It also led to Mike Woodson questioning postgame what his team was doing offensively as he stated the Hoosiers “never got into anything” in terms of sets or play calls.
What has become clear in Big Ten play is that Indiana is beginning each half with two players on the floor who aren’t engaged offensively with consistency.
Miller Kopp didn’t attempt a shot on Saturday in 16 minutes. And Parker Stewart scored eight points in the first half, but didn’t score in 11 second half minutes. Without consistent production from two of its starters, the pressure on Jackson-Davis, Xavier Johnson and Race Thompson to score is constant.
3-point shooting continues to fail IU in Big Ten play
Early in the season, it appeared Indiana was an improved 3-point shooting team.
Overall, Indiana is making 34.7 percent of its 3s this season, up from 32.4 percent a season ago.
But when you look at the conference-only numbers, Indiana is actually on track to be less productive from the perimeter than last season’s team.
Last season, Indiana shot 32.9 percent on 3s in Big Ten play and scored 26.2 percent of its points on 3s against conference opponents.
Through 12 Big Ten games this season, the Hoosiers are shooting a slightly lower percentage (32.7) and are scoring fewer of their points on 3s (25.7 percent).

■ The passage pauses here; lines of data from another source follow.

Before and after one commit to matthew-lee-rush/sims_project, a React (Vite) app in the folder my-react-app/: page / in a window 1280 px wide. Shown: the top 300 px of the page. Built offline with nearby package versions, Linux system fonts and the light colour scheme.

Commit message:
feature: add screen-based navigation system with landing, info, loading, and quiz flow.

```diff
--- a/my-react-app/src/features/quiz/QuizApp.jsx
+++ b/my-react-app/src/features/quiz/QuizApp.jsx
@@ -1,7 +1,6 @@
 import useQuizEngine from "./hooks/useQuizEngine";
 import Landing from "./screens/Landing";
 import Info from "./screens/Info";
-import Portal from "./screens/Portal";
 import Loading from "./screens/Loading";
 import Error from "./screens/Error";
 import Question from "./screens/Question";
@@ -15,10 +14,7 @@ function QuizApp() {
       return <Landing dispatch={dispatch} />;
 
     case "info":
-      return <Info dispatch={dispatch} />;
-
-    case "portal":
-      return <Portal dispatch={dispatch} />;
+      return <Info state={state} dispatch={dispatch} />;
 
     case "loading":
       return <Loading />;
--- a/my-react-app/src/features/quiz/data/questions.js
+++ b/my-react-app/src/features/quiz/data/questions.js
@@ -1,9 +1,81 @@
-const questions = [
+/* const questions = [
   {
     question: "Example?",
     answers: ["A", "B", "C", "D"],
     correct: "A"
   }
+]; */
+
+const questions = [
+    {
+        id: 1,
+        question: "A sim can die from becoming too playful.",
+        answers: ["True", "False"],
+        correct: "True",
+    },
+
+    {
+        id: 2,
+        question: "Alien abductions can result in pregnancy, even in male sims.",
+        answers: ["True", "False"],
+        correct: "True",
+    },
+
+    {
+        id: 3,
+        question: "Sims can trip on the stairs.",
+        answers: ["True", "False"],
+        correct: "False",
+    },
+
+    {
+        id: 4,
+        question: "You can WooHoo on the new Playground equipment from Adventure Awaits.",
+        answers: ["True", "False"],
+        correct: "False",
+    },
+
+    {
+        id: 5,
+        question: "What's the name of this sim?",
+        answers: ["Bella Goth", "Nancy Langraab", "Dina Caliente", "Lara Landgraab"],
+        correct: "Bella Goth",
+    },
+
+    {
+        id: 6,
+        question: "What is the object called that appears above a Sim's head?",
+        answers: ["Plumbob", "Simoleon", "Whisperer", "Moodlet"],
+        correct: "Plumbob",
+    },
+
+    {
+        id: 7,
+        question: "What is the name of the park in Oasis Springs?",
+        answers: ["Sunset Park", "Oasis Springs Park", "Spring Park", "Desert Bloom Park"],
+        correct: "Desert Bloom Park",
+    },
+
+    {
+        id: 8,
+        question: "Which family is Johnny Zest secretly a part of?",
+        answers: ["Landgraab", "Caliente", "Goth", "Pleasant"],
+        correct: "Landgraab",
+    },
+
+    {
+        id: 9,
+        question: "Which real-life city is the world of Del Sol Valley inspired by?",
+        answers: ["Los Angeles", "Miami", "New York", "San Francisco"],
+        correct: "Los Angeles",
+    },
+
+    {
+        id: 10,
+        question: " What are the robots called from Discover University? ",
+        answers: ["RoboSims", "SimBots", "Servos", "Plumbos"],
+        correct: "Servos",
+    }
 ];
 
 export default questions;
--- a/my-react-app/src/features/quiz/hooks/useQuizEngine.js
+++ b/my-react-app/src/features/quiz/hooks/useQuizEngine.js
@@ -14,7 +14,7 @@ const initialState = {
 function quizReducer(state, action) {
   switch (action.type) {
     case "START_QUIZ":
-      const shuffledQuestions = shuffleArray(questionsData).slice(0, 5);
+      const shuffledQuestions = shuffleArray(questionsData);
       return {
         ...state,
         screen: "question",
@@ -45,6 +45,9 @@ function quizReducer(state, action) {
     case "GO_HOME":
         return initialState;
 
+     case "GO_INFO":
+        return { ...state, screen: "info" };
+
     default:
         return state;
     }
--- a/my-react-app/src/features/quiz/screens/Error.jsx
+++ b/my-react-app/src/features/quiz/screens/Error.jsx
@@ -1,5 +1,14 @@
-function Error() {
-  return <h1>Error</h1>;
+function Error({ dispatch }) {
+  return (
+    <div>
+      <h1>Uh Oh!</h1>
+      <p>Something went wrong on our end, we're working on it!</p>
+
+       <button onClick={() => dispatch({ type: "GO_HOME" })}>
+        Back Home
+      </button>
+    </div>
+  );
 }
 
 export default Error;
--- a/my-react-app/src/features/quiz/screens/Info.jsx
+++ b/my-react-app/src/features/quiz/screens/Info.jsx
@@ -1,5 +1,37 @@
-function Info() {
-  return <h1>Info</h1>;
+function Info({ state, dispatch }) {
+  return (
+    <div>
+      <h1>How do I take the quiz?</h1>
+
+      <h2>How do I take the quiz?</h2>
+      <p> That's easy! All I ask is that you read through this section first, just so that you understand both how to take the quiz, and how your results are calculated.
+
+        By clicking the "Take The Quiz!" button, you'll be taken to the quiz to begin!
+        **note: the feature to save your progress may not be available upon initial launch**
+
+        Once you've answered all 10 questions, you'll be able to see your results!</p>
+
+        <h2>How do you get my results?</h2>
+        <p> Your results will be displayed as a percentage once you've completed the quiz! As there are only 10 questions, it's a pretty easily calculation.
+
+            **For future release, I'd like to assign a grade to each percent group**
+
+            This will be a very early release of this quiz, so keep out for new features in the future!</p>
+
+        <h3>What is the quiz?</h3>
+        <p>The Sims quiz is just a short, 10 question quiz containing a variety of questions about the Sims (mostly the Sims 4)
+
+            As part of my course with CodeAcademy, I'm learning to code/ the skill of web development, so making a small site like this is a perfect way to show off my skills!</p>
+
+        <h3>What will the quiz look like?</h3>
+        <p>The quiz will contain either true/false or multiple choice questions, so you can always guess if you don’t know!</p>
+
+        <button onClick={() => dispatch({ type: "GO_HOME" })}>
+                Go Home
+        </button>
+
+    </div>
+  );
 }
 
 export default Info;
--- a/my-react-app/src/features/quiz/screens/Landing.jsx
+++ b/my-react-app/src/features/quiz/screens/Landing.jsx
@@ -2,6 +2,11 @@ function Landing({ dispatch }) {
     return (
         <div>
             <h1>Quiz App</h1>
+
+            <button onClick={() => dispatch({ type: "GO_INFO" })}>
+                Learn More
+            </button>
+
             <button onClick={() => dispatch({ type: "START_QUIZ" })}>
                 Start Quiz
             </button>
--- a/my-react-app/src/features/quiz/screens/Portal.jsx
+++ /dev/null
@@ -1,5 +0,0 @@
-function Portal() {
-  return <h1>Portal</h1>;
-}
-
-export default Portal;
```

On Saturday, Indiana was outscored by 21 points from the perimeter as Illinois made 10-of-23 from distance compared to just 3-of-13 for the Hoosiers.
Trent Frazier controls the game on both ends of the floor
As important as Cockburn’s 17 points and eight rebounds were to Illinois in Saturday’s win, the play of Trent Frazier set the tone on both ends of the floor.
Frazier, a fifth-year senior, scored a game-high 23 points. He made all five of his 2-point field goal attempts and three of his six 3-point attempts. Frazier made all four of his free throws and also dished out four assists in 36 minutes.
“How spectacular was he? He eats up pressure,” Brad Underwood said postgame of Frazier’s performance.
Defensively, his work on Xavier Johnson kept IU’s point guard in check for most of the afternoon.
Johnson did have five assists, but he was just 4-of-11 from the field and finished with 12 points.
Indiana’s home losses have put added pressure on remaining road games
Woodson has talked all season about the importance of Indiana defending its home court.
The Hoosiers started the season 12-0 at Assembly Hall, but have now dropped two of their last three games in Bloomington.
Those losses have now put Indiana in a position where it will have to win on the road to finish above .500 in conference play.
Five of Indiana’s remaining eight conference games are on the road. Three of them – Michigan State, Ohio State and Purdue – are against teams currently in the top five of the league standings.
Its next game – Tuesday at Northwestern – won’t be easy, either. The Wildcats have won their last two games and most of their home losses have been close.